With the Willem Dafoe starring drama The Hunter coming to Blu-ray and DVD on October 29th, The Fan Carpet's Holly Patrick was delighted to sit down with Director Daniel Nettheim about his debut feature.
Based on the novel by Julia Leigh, The Hunter finds Martin, a mercenary, who is sent from Europe by a mysterious biotech company to the Tasmanian wilderness on a hunt for the last Tasmanian tiger.
Can you tell us how this whole project came about? Obviously it is based on the book but what inspired you to make the film?
OK so quick potted history, I knew the author of the book, I went to the book launch, bought a copy of the book and read it shortly after and it resinated with me and sat in the back of my mind for months. I am always looking out for film projects when I'm reading stuff, there was enough stuff there that resinated with me and made me want to pursue it. I spoke to a producer and we talked about the pro's and cons and drafted up a 15 page treatment to verify to ourselves that there was a film in there, and then we negotiated the rights with the author. There was a lot in the book that I thought was incredibly filmic, I loved the depiction of the landscapes, I loved the central main character journey, I thought there was a lot of great emotional stuff there. It was also a very literary, very internal novel that was not obviously 'dramatic' so I knew there were going to be challenges, I just didn't know that it was going to take 8 years to get a draft.
Is that how long it took?
Yeah, There was 8 years and 8 drafts before we were ready to send it out to actors. From the moment that we finally premiered the film it had been 10 years since we'd acquired the rights. So luckily I was passionate enough about the material.
So when making this story into a film there are a lot of moments where the main character is quite isolated, in the middle of nowhere, alone- was there ever a worry in your mind that the film wouldn't be entertaining enough for an audience?

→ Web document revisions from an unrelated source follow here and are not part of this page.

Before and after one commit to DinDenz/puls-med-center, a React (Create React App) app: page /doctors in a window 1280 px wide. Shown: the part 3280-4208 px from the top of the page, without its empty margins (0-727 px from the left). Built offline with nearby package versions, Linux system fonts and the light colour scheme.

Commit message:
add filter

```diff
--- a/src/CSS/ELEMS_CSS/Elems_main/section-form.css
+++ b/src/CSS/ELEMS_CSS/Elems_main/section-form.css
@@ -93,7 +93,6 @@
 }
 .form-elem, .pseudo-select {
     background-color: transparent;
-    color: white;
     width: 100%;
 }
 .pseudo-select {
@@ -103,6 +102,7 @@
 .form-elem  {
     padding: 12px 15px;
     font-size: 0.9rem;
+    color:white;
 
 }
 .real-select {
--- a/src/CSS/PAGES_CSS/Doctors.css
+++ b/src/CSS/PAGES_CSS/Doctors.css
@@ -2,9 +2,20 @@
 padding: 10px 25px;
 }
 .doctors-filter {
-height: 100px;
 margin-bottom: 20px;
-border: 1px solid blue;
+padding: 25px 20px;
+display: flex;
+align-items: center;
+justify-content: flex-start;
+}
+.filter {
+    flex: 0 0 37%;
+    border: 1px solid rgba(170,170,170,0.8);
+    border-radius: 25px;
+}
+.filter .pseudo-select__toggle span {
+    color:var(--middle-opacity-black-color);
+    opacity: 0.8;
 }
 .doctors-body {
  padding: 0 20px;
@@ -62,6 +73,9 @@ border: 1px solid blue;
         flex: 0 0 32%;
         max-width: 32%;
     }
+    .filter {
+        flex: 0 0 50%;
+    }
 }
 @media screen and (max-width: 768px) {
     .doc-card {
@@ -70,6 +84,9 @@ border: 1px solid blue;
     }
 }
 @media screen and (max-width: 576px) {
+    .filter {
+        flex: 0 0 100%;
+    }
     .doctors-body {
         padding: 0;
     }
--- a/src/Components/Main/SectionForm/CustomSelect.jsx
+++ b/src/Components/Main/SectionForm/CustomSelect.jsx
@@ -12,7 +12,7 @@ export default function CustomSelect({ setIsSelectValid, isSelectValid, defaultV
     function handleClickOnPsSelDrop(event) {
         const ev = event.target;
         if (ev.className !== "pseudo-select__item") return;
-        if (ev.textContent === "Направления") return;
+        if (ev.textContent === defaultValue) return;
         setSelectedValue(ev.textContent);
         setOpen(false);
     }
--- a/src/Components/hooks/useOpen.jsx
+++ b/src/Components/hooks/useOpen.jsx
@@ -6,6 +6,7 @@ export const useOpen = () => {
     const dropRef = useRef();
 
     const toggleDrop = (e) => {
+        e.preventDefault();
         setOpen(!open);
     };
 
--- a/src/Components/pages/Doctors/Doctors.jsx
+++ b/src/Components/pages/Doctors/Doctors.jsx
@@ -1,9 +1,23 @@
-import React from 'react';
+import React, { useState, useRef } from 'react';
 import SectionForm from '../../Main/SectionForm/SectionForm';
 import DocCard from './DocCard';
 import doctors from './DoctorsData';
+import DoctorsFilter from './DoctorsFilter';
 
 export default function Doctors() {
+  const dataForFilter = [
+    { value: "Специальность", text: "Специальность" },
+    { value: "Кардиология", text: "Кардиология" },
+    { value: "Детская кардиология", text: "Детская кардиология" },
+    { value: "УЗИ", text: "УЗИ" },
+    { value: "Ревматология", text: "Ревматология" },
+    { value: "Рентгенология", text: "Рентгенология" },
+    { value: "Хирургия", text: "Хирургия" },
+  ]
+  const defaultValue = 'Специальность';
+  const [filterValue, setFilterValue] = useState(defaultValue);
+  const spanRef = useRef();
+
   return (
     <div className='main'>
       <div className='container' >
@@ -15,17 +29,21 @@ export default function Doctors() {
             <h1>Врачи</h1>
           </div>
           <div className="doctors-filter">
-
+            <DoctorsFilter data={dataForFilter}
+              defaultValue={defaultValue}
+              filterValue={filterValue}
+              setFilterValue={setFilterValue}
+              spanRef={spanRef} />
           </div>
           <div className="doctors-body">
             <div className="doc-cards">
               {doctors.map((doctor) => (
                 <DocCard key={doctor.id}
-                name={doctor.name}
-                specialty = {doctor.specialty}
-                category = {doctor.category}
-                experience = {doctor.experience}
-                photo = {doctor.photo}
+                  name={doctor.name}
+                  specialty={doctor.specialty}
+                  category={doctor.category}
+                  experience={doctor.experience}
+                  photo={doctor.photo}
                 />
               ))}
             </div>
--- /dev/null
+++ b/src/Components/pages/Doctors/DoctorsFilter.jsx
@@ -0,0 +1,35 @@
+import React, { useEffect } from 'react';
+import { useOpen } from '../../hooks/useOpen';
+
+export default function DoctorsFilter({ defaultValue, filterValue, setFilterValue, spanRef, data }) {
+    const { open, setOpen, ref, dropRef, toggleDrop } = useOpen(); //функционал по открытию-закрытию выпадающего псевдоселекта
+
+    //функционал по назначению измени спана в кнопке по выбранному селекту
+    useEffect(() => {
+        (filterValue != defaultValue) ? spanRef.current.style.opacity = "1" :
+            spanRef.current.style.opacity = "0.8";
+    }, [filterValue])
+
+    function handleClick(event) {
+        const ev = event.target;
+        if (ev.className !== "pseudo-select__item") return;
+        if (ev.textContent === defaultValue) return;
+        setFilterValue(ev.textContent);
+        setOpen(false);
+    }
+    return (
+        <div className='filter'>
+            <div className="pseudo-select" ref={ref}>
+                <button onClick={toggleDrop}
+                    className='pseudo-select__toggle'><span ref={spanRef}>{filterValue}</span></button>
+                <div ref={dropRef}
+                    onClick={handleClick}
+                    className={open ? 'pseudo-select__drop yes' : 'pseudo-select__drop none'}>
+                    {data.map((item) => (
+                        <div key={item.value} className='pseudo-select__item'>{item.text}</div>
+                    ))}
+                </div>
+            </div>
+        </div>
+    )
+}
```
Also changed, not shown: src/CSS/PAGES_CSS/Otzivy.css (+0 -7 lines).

That was a worry at the script stage definitely and part of the process of the adaptation was to find a balance so that you never put stay your welcome with the guy alone in the wilderness and get a bit bored by it and that there was always a bit of pressure and tension on him from somewhere. There was always a sense of threat and a sense of danger. But we still wanted to be able to find the beauty in those moments of isolation with a man alone in the bush. We tried hard to find the balance at the script stage and then we tried hard again in the edit to make sure that we had the right balance. It became obvious, there were certain points when we were doing the rough cuts where we noticed that there were way too many traps or way too many moments in the wilderness for way too long, we want to get back to the family so then we would push it the other way and we would think 'oh the film's lost all it's poetry, it's just action, action, action. We had to play around with it until I was satisfied that I had that balance.
Was the myth of the Tasmanian Tiger something that fuelled your passion for the project?

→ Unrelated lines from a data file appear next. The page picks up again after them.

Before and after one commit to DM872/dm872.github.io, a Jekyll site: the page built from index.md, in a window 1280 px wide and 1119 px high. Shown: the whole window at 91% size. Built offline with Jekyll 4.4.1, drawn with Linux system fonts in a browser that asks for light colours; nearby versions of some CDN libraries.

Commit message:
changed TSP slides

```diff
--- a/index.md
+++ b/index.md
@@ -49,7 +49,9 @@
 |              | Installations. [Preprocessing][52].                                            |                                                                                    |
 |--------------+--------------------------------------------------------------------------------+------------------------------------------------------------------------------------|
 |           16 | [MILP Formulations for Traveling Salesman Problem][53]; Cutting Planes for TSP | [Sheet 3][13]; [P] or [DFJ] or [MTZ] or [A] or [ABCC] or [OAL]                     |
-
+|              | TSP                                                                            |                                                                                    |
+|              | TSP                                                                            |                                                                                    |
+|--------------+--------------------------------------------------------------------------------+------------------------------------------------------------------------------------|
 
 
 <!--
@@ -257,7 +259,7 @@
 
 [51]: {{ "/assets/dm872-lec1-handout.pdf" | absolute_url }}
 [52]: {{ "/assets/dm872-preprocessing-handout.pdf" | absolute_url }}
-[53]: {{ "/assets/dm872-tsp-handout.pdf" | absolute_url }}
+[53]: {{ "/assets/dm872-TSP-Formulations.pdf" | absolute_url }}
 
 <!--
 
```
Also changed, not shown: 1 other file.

Not really. Like most young Australians I was aware of it and i'd seen the footage and I enjoyed the speculation about whether or not they were still out there or not but I was in no way a crypto-zoologist or somebody who was obsessed by that. It was only once we had started working on the film and actually going to Tasmania that I become aware of how alive this myth still was, and how passionate the belief was that this animal still existed. I thought that was really interesting because in a way if the animal still exists it let's us off the hook from having killed it off in the first place. But then again by the same token if it is still alive then we don't have to accept responsibility, it is kind of a wishful thinking that if it is still out there then we can be redeemed from the sins of our past. However it is probably better to admit that we were wrong and that we stuffed up and that it's dead so that we don't do it again in the future. I think that the ongoing battle in Tasmania to save the old growth forests from wood chipping is a continuation of the same debate. To what ends will we go to in the name of progress and development before it's too late, at what point do we realise that we are doing irreversible damage. The film was not intended to be a 'message' movie, it's an adventure film, it's a thriller but there is such resinant, thematic stuff happening in the background that I thought that it really in riches the viewing experience to kind of reference that.
READ THE FULL INTERVIEW HERE

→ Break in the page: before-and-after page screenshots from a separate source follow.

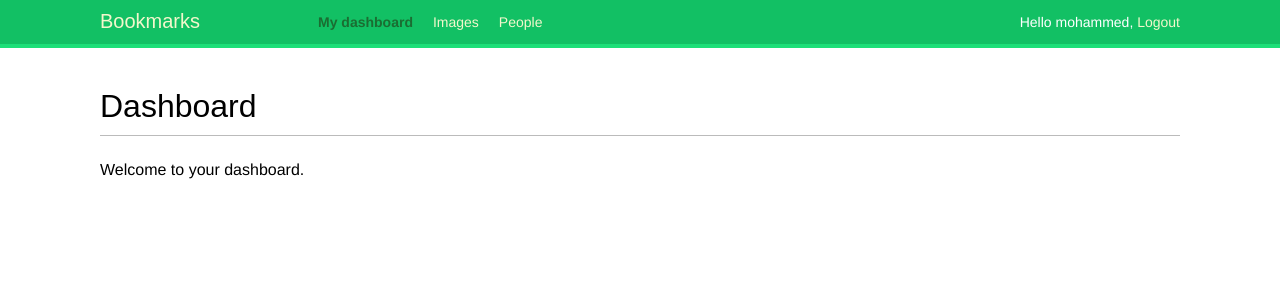
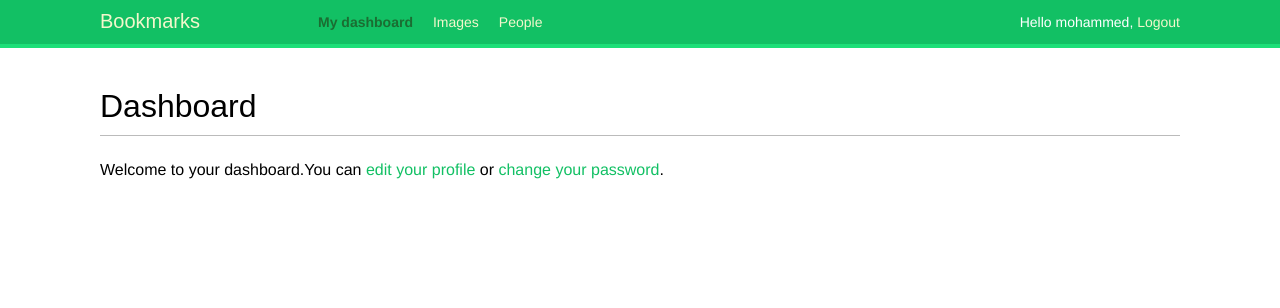
Before and after one commit to dhrab01/bookbot, a Django app: page /account/ in a window 1280 px wide. Shown: the top 308 px of the page. Run offline with Django 5.2, Linux system fonts and the light colour scheme; a user stored in the database is signed in; some web fonts are replaced.

Commit message:
create edit user profile

```diff
--- a/bookmarks/account/forms.py
+++ b/bookmarks/account/forms.py
@@ -26,5 +26,7 @@ class UserEditForm(forms.ModelForm):
         fields = ['first_name', 'last_name', 'email']
 
 class ProfileEditForm(forms.ModelForm):
-    model = profile
-    fields = ['date_of_birth', 'photo']
+    class Meta:
+
+        model = profile
+        fields = ['date_of_birth', 'photo']
--- a/bookmarks/account/templates/account/dashboard.html
+++ b/bookmarks/account/templates/account/dashboard.html
@@ -2,5 +2,6 @@
 {% block title %}Dashboard{% endblock %}
 {% block content %}
 <h1>Dashboard</h1>
-<p>Welcome to your dashboard.</p>
+<p>Welcome to your dashboard.You can <a href="{% url 'edit' %}">edit your
+    profile</a> or <a href="{% url 'password_change' %}">change your password</a>.</p>
 {% endblock %}
--- a/bookmarks/account/urls.py
+++ b/bookmarks/account/urls.py
@@ -31,5 +31,6 @@ urlpatterns = [
 path('', include('django.contrib.auth.urls')),
 path('', views.dashboard, name='dashboard'),
 path('register', views.register, name='register'),
+path('edit/', views.edit, name='edit'),
 
 ]
--- a/bookmarks/account/views.py
+++ b/bookmarks/account/views.py
@@ -1,8 +1,9 @@
 from django.shortcuts import render
 from django.http import HttpResponse
 from django.contrib.auth import authenticate, login, logout
-from .forms import LoginForm, UserRegistrationForm
+from .forms import LoginForm, UserRegistrationForm, UserEditForm, ProfileEditForm
 from django.contrib.auth.decorators import login_required
+from .models import profile
 
 # Create your views here.
 
@@ -35,6 +36,8 @@ def register(request):
             new_user.set_password(user_form.cleaned_data['password'])
             # Save the User object
             new_user.save()
+            # Create the user profile
+            profile.objects.create(user=new_user)
             return render(request, 'account/register_done.html', {'new_user': new_user})
     else:
         user_form = UserRegistrationForm()
@@ -43,3 +46,22 @@ def register(request):
 @login_required
 def dashboard(request):
     return render(request, 'account/dashboard.html', {'section': 'dashboard'})
+
+@login_required
+def edit(request):
+    if request.method == 'POST':
+        user_form = UserEditForm(instance=request.user, data=request.POST)
+        profile_form = ProfileEditForm(
+            instance=request.user.profile,
+            data=request.POST,
+            files=request.FILES
+        )
+        if user_form.is_valid() and profile_form.is_valid():
+            user_form.save()
+            profile_form.save()
+    else:
+        user_form = UserEditForm(instance=request.user)
+        profile_form = ProfileEditForm(instance=request.user.profile)
+
+    return render(request, 'account/edit.html',
+                  {'user_form': user_form, 'profile_form': profile_form})
```
Also changed, not shown: bookmarks/account/templates/account/edit.html (added, +12 -0 lines), bookmarks/db.sqlite3, bookmarks/media/users/2024/04/24/34.png (added).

The Hunter Film Page | The Hunter Review
THE HUNTER IS OUT ON BLU-RAY AND DVD ON OCTOBER 29